§ **EXERCISE DETAILS**
Give the count of lines in the data that include "chuncks", with no other words.

§ **RECORDS FOR THIS TASK**

# # # # #

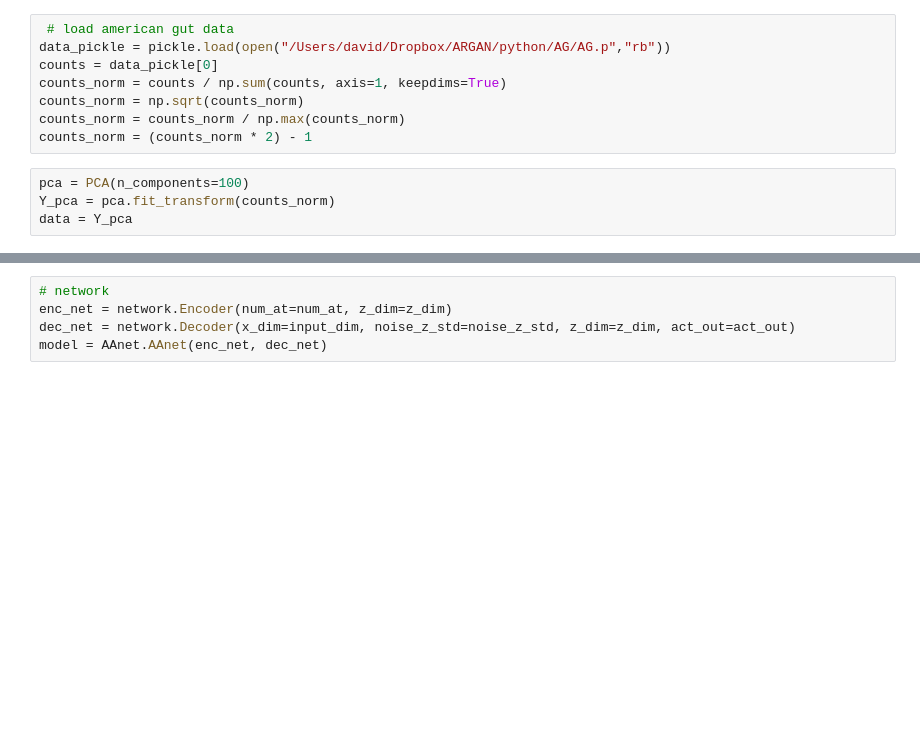
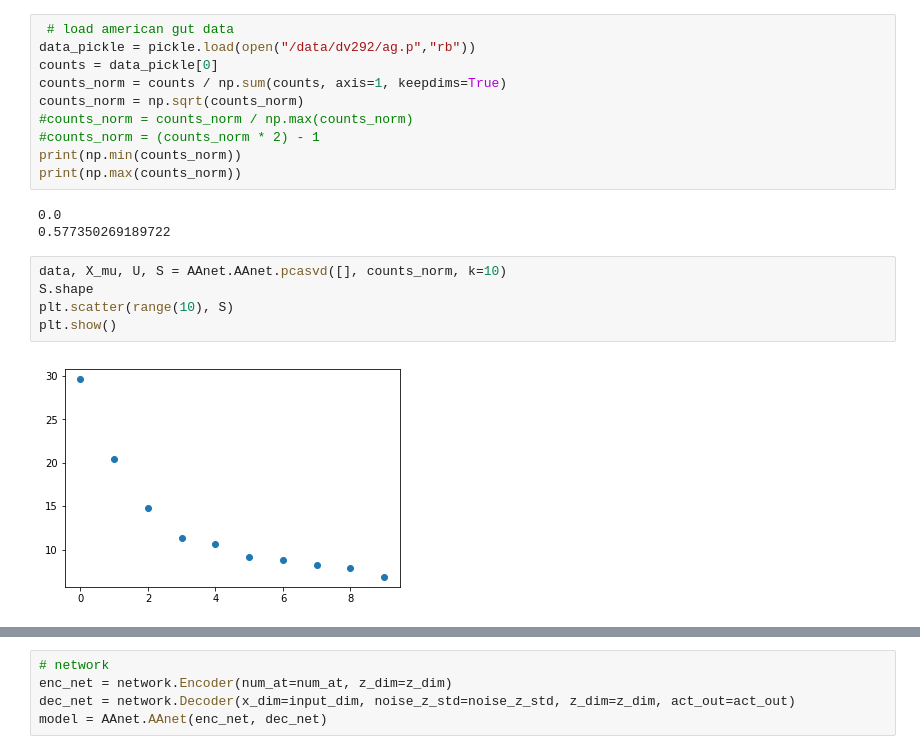
Before and after one commit to KrishnaswamyLab/AAnet, a Jupyter notebook: test_AG.ipynb, the cells around one changed output, grey strips where cells are left out. Cells and saved outputs as stored; diff of their text form; blank space fills up the shorter version.

```diff
--- a/test_AG.ipynb
+++ b/test_AG.ipynb
@@ -18,12 +17,20 @@ The autoreload extension is already loaded. To reload it, use:
 # %%
  # load american gut data
-data_pickle = pickle.load(open("/Users/david/Dropbox/ARGAN/python/AG/AG.p","rb"))
+data_pickle = pickle.load(open("/data/dv292/ag.p","rb"))
 counts = data_pickle[0]
 counts_norm = counts / np.sum(counts, axis=1, keepdims=True)
 counts_norm = np.sqrt(counts_norm)
-counts_norm = counts_norm / np.max(counts_norm)
-counts_norm = (counts_norm * 2) - 1
+#counts_norm = counts_norm / np.max(counts_norm)
+#counts_norm = (counts_norm * 2) - 1
+print(np.min(counts_norm))
+print(np.max(counts_norm))
+# %% [output]
+0.0
+0.577350269189722
-# %%
-pca = PCA(n_components=100)
-Y_pca = pca.fit_transform(counts_norm)
-data = Y_pca
+# %%
+data, X_mu, U, S = AAnet.AAnet.pcasvd([], counts_norm, k=10)
+S.shape
+plt.scatter(range(10), S)
+plt.show()
+# %% [output]
+[figure, added]
```
Also changed, not shown: parts of 22 cells of this notebook, 5 other files.
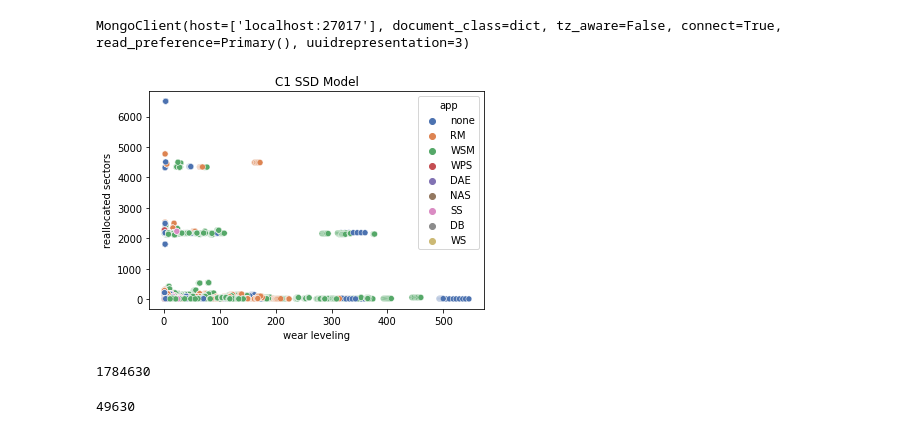
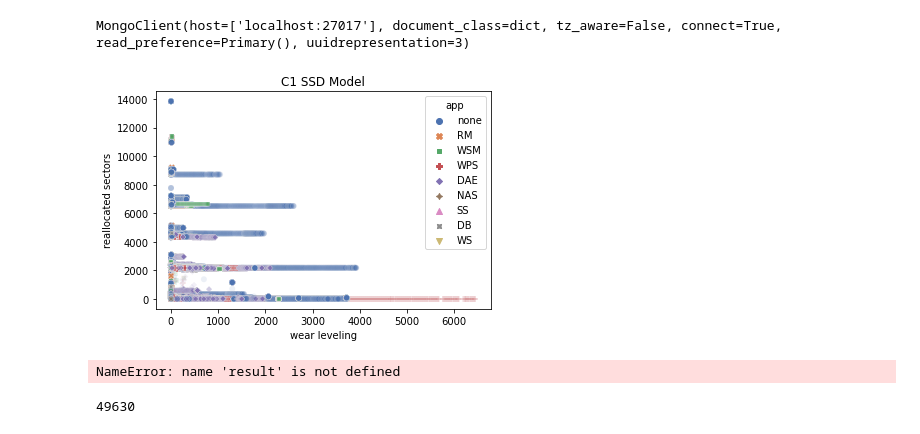
Before and after one commit to EricBorba/StorageFailurePredictor, a Jupyter notebook: Queries.ipynb, the cells around one changed output. Saved outputs shown, nothing was run; the diff lists cells and outputs as text; code cells hidden in the pictures.

Commit message:
plotting using chuncks

```diff
--- a/Queries.ipynb
+++ b/Queries.ipynb
@@ -191,34 +191,36 @@ myfields = {"disk_id":1, "r_sectors":1, "w_l_count":1, "_id":0}
 
 #mydoc = mycol.find(myquery, myfields, limit=1000000)
 # %%
+### Code for plotting using chuncks
+
 # Create an axis for both DataFrames to be plotted on
 fig, ax = plt.subplots()
 
 slices=2
 chunk=57637063
 list2 =[]
 df2 = pd.DataFrame()
 for i in range(1,(slices+1)):
     list2 = list(mycol.find(myquery, myfields)[(chunk*(i-1)):(chunk*i)])
     df2 = pd.DataFrame(list2)
     df2.drop(df2[df2.r_sectors < 10].index, inplace=True)
     df2["model_y"] = "C1"
     result = pd.merge(df2, df_AlibabaSnapShot_AllAppsSSDsLocation[['disk_id', 'model_y', 'app']], on=['disk_id', 'model_y'], how='inner')
     if i == slices:
-        ax = sns.scatterplot(x = "w_l_count", y = 'r_sectors', palette = 'deep', hue='app', data = result, legend=False)
+        ax = sns.scatterplot(x = "w_l_count", y = 'r_sectors', palette = 'deep', hue='app', data = result, legend=False, style="app", alpha=0.1)
     else:
-        ax = sns.scatterplot(x = "w_l_count", y = 'r_sectors', palette = 'deep', hue='app', data = result)
+        ax = sns.scatterplot(x = "w_l_count", y = 'r_sectors', palette = 'deep', hue='app', data = result, style="app", alpha=0.1)
     del list2, result, df2
     gc.collect()
 
 ax.set(xlabel ="wear leveling", ylabel = "reallocated sectors", title ='C1 SSD Model')
 plt.show()
 # %% [output]
-[figure, old version]
+[figure, new version]
 # %%
-len(df)
+len(result)
 # %% [output]
-1784630
+NameError: name 'result' is not defined
 # %%
 list1 = list(mydoc)
 df =  pd.DataFrame(list1)
```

# # # # #

§ **EXPECTED ANSWER**
2